Records for this task:
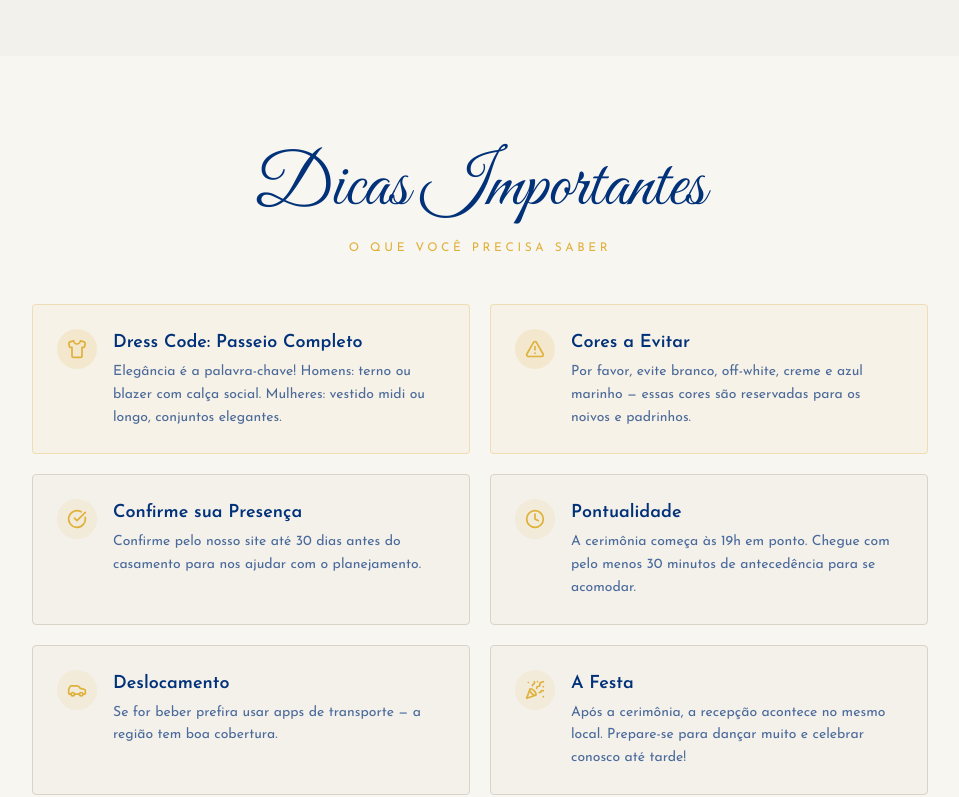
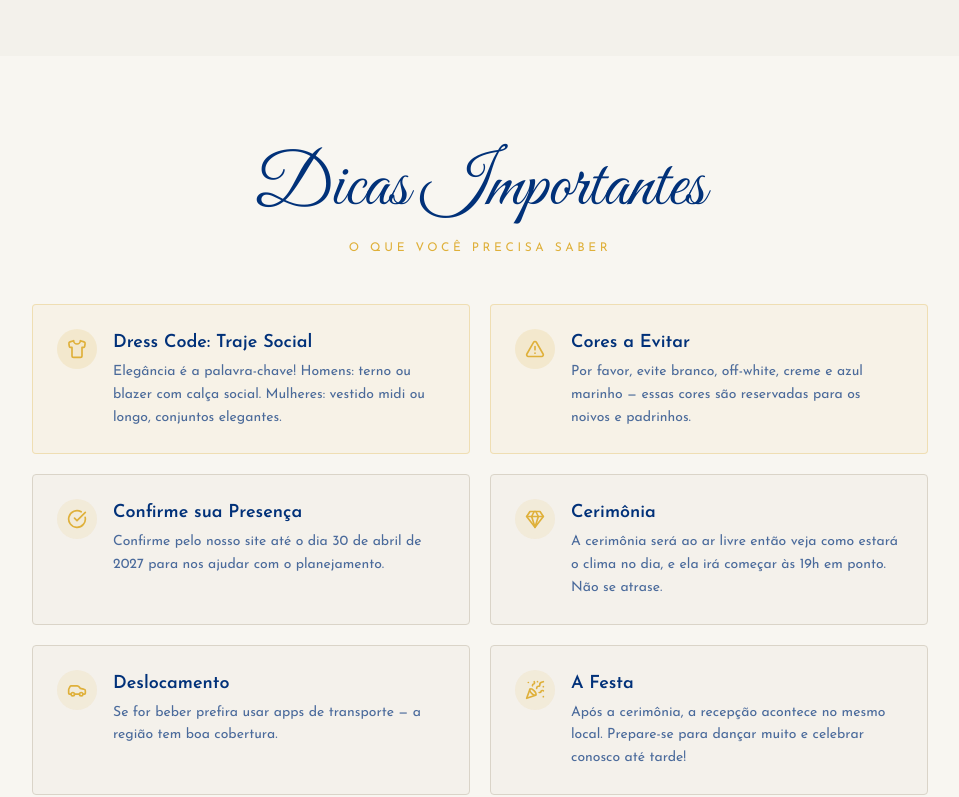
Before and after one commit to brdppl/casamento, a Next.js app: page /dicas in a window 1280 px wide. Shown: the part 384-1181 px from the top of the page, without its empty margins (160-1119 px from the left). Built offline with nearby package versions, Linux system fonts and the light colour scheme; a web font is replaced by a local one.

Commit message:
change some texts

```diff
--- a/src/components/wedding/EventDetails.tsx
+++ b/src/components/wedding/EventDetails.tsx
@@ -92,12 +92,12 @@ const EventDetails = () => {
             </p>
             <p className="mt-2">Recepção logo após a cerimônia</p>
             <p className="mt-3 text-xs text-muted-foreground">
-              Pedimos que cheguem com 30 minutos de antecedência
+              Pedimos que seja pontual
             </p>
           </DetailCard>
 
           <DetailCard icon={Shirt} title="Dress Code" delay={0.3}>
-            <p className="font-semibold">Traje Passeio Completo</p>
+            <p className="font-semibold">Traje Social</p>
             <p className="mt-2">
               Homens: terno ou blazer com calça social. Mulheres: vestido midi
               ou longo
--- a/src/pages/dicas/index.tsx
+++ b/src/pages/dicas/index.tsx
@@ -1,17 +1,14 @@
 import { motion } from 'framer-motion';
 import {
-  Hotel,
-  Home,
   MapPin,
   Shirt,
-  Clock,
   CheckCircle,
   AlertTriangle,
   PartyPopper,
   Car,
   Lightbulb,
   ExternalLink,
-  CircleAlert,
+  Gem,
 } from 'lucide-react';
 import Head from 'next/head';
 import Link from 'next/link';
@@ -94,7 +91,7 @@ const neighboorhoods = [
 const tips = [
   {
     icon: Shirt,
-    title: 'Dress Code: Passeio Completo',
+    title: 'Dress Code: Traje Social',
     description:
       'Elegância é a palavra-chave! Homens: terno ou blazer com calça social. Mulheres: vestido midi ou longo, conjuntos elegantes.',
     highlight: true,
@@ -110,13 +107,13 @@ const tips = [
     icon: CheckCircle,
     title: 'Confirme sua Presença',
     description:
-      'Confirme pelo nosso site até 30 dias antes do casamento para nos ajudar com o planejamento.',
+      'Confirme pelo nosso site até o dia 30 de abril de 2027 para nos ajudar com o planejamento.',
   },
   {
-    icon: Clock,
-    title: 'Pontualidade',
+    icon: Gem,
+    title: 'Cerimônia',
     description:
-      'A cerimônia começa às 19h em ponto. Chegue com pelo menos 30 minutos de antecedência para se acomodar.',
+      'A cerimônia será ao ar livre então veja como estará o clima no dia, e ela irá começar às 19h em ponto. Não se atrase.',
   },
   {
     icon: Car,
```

Brief: Work through the data line by line and state how many lines have the string "const"; add nothing else.

Problem solution: 4